Overall Review: EDIT - Board Died after 3 months. VRM Failed.
Pros: took a lot of use and abuse in a lot of systems and external enclosures.
Cons: Used it with a newer 6gbps version of the same drive i got on newegg, as a Mirrored setup using Storage Spaces for backup purposes only. Computer crashed one fine day, taking my windows 10 Install with it, and the Metadata was corrupted. Because I was being an idiot, I let windows backup store system images on the storage space as well. Well, that meant I wasn't able to recover my Windows Install, as Windows had no access to the System images thanks to the corrupted metadata.
Acronis Disk Director 12 seems to insist the drive has errors, but a scan seems to turn up nothing specific. I'm thinking the 5 year mark has passed and the drive is ready to move on.
Windows Storage Spaces Sucks. If the metadata goes bad on either drive, your storage space is completely borked. The only option seems to be to fork over $49 to a dodgy Russian software company, and that carries no guarantee.
Spent the $49 on Acronis to manage backups, will use the clone facility to keep an exact copy of my newer 2tb backup drive.
Overall Review: BACKUP EVERTHING, People.
Pros: The case is well made, no sharp edges or burrs. Tons of room for stashing cables and extensions.
Can be used in almost any practical orientation - I have mine with the window & power button on top, one side with filters pulling in fresh air and one exhausting the 240mm AIO cooler I mounted on the side. Using the included 200mm fan as intake with a supplementary 140mm exhaust, and 2x120mm fans as additional fresh air intakes on the GPU side.
Fan/rad mounting options are above and beyond any case out there. Nothing else even comes close.
Takes a larger than usual PSU if needed, or can use a cheaper non-modular unit because cables are hidden mostly. the large opening in front of the motherboard tray is flexible for mounting a reservoir if you still use those.
No 5.25" bays - despite an opening in the chassis behind the front grille, there is none of that oversized nonsense here.
Takes large GPU Cards easily-the airflow in the case can be beautifully optimized to have a fan or two blow air across the GPU heatsinks, as I have done.
Very easy to work with, for experienced builders it is a breeze-new builders will have fun figuring out the various configurations.

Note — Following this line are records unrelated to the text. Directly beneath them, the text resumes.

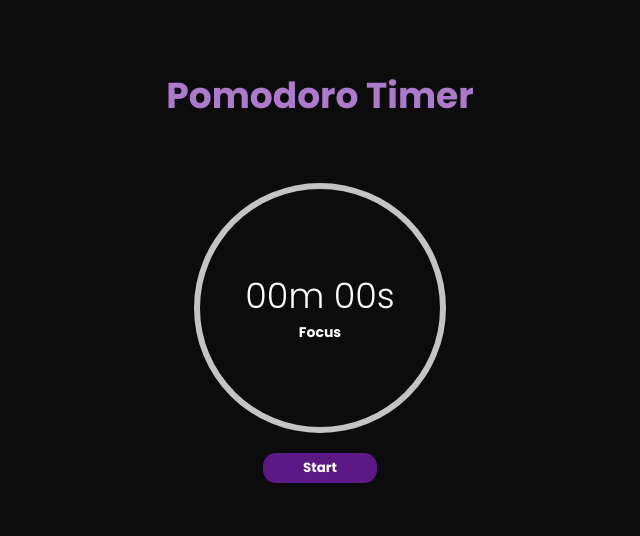
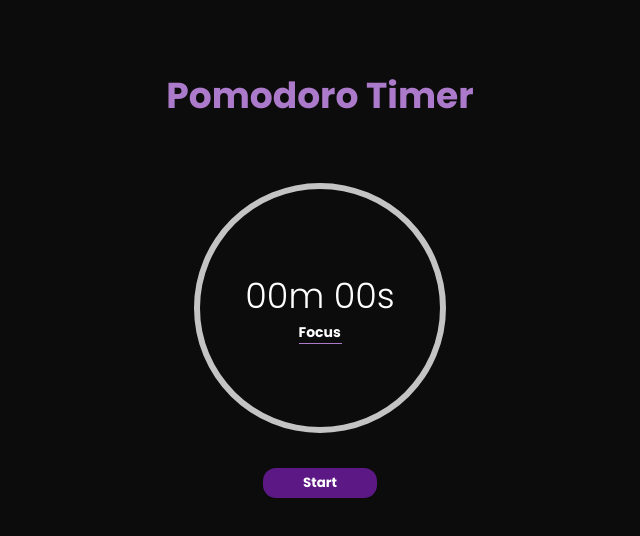
Before and after one commit to YagoFGomes/PomodoroTimer, an Electron app: page www/pages/index.html in a window 800 px wide. Shown: the whole page, without its empty margins (80-720 px from the left). Drawn offline with Linux system fonts and the light colour scheme.

Commit message:
ajustando botao css

```diff
--- a/www/styles/index.css
+++ b/www/styles/index.css
@@ -44,10 +44,12 @@ h1{
 .text-inside{
     font-family: 'Poppins-Bold';
     display: flex;
-    justify-content: center;
+    margin:0 auto;
     font-weight: 700;
     color: #FFFFFF;
     font-size: 14px;
+    width: 43px;
+    border-bottom: 1px solid #AC7ACB;
 }
 footer{
     display:flex;
@@ -55,7 +57,7 @@ footer{
     align-content: center;
 }
 #button{
-    margin-top: 20px;
+    margin-top: 35px;
     padding: 5px 40px;
     background: #5C1985;
     border-radius: 13px;
```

Cons: The case is built to a price and it shows- its not a 'premium' case like the Enthoo Evolv, so don't expect T.O.T.L quality - everything is no more well done than it needs to be, however, there are some criticisms-
Radiator/Fan mounting rails - while a great and practical idea, they have to be made with better materials - the rails are easy to bend at the flat areas, fortunately they are not brittle so nothing snaps off.

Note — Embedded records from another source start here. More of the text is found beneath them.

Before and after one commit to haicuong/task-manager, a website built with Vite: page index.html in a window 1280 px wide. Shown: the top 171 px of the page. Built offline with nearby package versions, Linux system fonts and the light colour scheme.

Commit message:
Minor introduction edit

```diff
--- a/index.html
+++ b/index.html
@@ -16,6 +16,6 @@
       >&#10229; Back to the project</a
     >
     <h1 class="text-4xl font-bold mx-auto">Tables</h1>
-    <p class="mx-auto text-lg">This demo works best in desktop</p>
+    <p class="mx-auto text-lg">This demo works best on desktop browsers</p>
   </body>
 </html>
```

Window could be better quality plastic, and it would be great if the window's mounting clips were not visible.
Would it kill Thermaltake to throw in a few more screws?
A few more 6/32 tapped holes here and there would be great if you want to mount your SSD cages in a different area, or for something else. likewise, a few cable management hooks or clamping points would make things easier.

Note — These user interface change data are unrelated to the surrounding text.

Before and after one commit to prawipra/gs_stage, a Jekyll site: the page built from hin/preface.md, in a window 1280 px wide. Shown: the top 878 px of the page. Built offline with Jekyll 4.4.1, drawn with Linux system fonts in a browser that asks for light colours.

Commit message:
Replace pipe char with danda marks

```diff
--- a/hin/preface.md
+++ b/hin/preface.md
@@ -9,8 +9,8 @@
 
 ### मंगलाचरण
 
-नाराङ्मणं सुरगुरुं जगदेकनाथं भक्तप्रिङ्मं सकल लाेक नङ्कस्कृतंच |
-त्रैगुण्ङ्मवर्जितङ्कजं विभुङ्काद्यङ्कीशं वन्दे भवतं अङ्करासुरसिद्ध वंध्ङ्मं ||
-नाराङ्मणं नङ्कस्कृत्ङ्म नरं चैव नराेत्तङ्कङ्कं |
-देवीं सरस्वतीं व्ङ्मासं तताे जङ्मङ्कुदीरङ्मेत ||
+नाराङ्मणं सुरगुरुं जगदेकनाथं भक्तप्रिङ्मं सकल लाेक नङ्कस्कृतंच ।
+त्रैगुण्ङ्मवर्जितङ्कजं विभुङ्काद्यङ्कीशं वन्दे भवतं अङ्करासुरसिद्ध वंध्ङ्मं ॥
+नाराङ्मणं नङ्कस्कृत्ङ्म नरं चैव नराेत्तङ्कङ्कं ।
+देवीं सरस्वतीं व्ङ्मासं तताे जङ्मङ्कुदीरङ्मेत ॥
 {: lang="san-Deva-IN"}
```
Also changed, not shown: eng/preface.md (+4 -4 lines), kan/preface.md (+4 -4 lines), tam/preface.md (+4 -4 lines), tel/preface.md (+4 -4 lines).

Motherboard tray flexes a teeny tiny bit, so be careful installing your MB. Heavy heatsinks or GPU cards should not be a problem however.
Not as small as you'd think a mATX case should be. Then again, all that space makes it so flexible, so it is a fair trade off. Takes up a footprint thats nearly double of what you'd find for a prebuilt mATX sized machine - The panels are nearly the same size as an average computer.
Looks like a small upholstered stool when assembled, so make sure you prevent unsuspecting guests or uncaring cats from sitting on your computer (although let's face it - with the top panel venting radiators this case is going to be like a warm toasty bed for any feline.)
Paint needs to be a bit more durable. it is easy to scratch, so be careful while building!
Overall Review: TIP - Have some cable ties and 1x1" cable tie anchors from your hardware store handy, and take the HDD cage out while installing the PSU(which should go in first) for making the installation of the PSU bracket easy. Keep a careful eye out on the screws, there's a few of them that are not the usual 6/32 threaded.